The United States owns way, way more guns per capita than the rest of the world. And the best research on gun violence suggests that’s probably contributing to our homicide problem — as exemplified by Wednesday’s horrific shooting at Marjory Stoneman Douglas High School in Florida.
Here’s a map of firearm ownership around the world, using 2012 data compiled by the Guardian. The United States has nearly twice as many guns per 100 people as the next closest country, Yemen — 88.8 guns per 100 as opposed to 54.8 in Yemen:
Now, gun ownership doesn’t translate directly to more homicides. For instance, the United States has more than 12 times as many guns per person as Honduras, but the 2012 US gun homicide rate per 100,000 people (2.97) was 1/22 of Honduras’s (68.43). That’s because while guns make murder easier, internal instability or weak governance, or especially a recent history of internal conflict, can also contribute to this sort of violence.
But when you compare the United States with nations like Britain and Japan, it becomes clear that firearm ownership contributes to America’s murder problem. The American firearm homicide rate is about 20 times the average among Organization for Economic Cooperation and Development countries (excluding Mexico).
“More guns are associated with more homicides across industrialized countries”
Harvard researchers Daniel Hemenway and Matthew Miller examined 26 developed countries and checked whether gun ownership correlated with murder rates. They found that “a highly significant positive correlation between total homicide rates and both proxies for gun availability.” They also didn’t find much evidence that a higher rate of gun murders led to lower rates of other kinds of murder (i.e., stabbings).

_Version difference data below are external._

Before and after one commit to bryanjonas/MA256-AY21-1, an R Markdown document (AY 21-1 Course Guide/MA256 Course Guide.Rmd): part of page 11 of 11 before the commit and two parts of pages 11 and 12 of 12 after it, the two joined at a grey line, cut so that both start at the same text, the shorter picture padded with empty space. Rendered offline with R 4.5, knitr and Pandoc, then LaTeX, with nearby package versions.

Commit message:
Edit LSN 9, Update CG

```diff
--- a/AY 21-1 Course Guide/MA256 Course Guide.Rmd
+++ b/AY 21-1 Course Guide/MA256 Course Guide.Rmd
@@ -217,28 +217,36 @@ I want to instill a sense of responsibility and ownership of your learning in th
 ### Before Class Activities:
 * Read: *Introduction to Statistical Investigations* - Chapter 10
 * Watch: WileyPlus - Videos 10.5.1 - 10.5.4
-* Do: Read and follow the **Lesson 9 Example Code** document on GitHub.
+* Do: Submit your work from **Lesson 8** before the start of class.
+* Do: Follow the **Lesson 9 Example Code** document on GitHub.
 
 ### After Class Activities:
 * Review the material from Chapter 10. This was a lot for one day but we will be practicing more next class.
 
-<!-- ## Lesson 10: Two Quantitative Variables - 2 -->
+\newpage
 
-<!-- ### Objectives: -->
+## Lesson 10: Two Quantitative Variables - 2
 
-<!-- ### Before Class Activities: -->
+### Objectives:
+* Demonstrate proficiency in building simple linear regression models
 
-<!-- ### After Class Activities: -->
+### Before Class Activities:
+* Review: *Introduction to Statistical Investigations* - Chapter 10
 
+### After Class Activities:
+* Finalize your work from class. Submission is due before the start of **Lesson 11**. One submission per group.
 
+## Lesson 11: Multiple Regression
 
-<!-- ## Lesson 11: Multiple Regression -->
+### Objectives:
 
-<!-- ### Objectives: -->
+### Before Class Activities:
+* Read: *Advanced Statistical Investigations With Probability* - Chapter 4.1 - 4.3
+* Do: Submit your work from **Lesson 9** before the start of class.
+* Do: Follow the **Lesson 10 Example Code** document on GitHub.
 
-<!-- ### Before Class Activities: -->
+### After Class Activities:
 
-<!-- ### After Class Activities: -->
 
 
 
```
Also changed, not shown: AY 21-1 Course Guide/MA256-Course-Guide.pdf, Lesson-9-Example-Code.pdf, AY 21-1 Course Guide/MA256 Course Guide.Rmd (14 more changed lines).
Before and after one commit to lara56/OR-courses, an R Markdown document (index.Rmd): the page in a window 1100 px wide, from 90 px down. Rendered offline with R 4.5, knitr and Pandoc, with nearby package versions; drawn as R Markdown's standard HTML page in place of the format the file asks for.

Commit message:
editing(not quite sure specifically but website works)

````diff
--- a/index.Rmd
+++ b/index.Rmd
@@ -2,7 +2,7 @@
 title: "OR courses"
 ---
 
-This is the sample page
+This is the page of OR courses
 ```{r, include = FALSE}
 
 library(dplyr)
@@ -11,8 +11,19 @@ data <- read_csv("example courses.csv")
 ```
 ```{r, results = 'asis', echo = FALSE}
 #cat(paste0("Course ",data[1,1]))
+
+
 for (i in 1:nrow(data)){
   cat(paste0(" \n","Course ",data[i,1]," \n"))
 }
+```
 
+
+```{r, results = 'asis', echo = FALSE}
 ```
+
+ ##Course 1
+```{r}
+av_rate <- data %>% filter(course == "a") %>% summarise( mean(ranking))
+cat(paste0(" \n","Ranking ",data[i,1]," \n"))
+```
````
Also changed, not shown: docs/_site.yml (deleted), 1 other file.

Interestingly, these results tended to hold true even when you exclude the United States and its super-high homicide and gun-ownership rates. “More …read more
Source:: Vox – All